■ **RECORDS TO USE**
┌──

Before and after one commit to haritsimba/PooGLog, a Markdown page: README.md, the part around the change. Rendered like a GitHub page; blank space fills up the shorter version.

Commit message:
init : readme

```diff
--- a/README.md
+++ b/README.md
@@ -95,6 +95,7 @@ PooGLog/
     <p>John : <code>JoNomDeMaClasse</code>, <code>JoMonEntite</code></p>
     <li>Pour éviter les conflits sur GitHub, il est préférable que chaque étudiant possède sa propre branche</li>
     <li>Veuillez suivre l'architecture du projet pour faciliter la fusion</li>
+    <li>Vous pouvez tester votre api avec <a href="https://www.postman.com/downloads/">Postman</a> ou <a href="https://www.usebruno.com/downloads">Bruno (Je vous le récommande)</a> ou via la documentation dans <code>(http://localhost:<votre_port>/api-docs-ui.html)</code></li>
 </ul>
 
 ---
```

└──
┌──

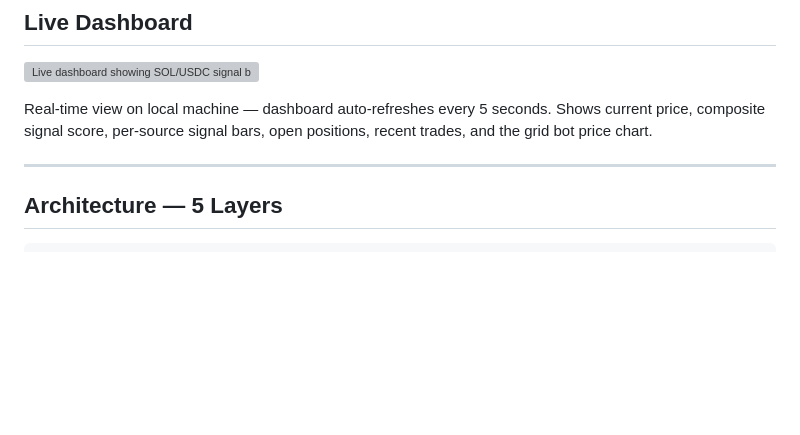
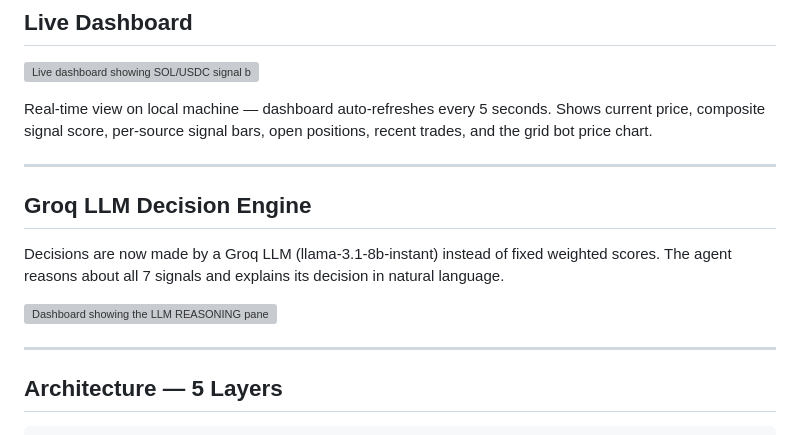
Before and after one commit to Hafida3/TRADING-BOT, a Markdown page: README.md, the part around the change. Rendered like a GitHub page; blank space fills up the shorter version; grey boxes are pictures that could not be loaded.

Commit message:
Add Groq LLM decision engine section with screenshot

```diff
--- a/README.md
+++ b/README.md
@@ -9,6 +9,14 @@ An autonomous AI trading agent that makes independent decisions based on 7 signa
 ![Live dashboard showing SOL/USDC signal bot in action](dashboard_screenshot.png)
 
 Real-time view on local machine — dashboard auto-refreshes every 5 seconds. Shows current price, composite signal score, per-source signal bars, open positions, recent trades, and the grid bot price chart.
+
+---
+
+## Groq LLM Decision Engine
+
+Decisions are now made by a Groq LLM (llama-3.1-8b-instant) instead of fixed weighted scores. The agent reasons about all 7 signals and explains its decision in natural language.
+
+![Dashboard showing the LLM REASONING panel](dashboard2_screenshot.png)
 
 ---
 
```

└──

■ **TASK REQUIREMENTS**
Look through the listing and return each line containing the word "Groq".

■ **RESULT OF THIS EXERCISE**
Add Groq LLM decision engine section with screenshot
+## Groq LLM Decision Engine
+Decisions are now made by a Groq LLM (llama-3.1-8b-instant) instead of fixed weighted scores. The agent reasons about all 7 signals and explains its decision in natural language.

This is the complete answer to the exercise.